> _SUPPLIED MATERIAL_
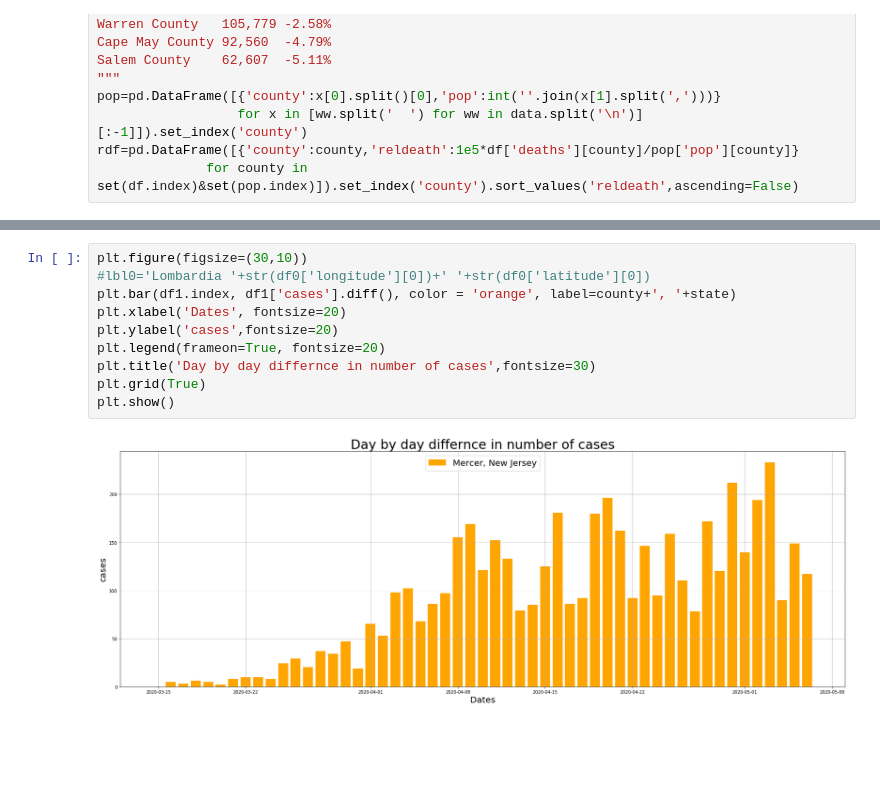
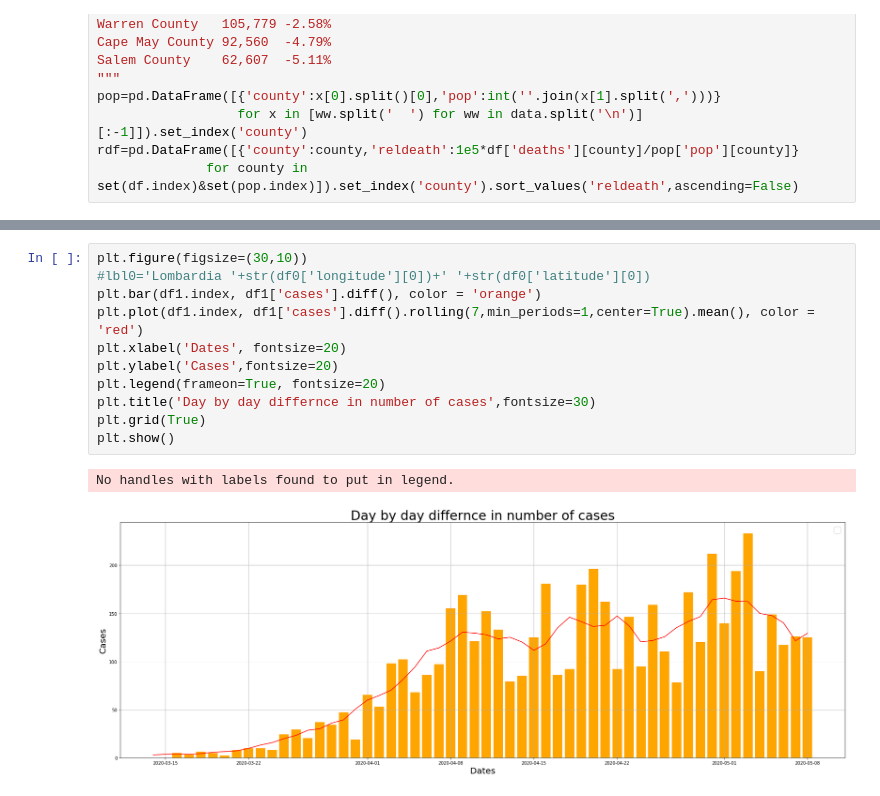
Before and after one commit to eyal42/COVID19, a Jupyter notebook: COVID19 - County Analysis.ipynb, the cells around one changed output, grey strips where cells are left out. Saved outputs shown, nothing was run; the diff lists cells and outputs as text; blank space fills up the shorter version.

```diff
--- a/COVID19 - County Analysis.ipynb
+++ b/COVID19 - County Analysis.ipynb
@@ -179,15 +179,17 @@ plt.show()
 # %%
 plt.figure(figsize=(30,10))
 #lbl0='Lombardia '+str(df0['longitude'][0])+' '+str(df0['latitude'][0])
-plt.bar(df1.index, df1['cases'].diff(), color = 'orange', label=county+', '+state)
+plt.bar(df1.index, df1['cases'].diff(), color = 'orange')
+plt.plot(df1.index, df1['cases'].diff().rolling(7,min_periods=1,center=True).mean(), color = 'red')
 plt.xlabel('Dates', fontsize=20)
-plt.ylabel('cases',fontsize=20)
+plt.ylabel('Cases',fontsize=20)
 plt.legend(frameon=True, fontsize=20)
 plt.title('Day by day differnce in number of cases',fontsize=30)
 plt.grid(True)
 plt.show()
 # %% [output]
+No handles with labels found to put in legend.
-[figure, old version]
+[figure, new version]
 # %%
 plt.figure(figsize=(30,10))
 #lbl0='Lombardia '+str(df0['longitude'][0])+' '+str(df0['latitude'][0])
```
Also changed, not shown: parts of 8 cells of this notebook, 1 other file.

> _ASSIGNMENT_
Going through the entries above, show each line that contains "ylabel".

> _SOLUTION TO THE EXERCISE_
-plt.ylabel('cases',fontsize=20)
+plt.ylabel('Cases',fontsize=20)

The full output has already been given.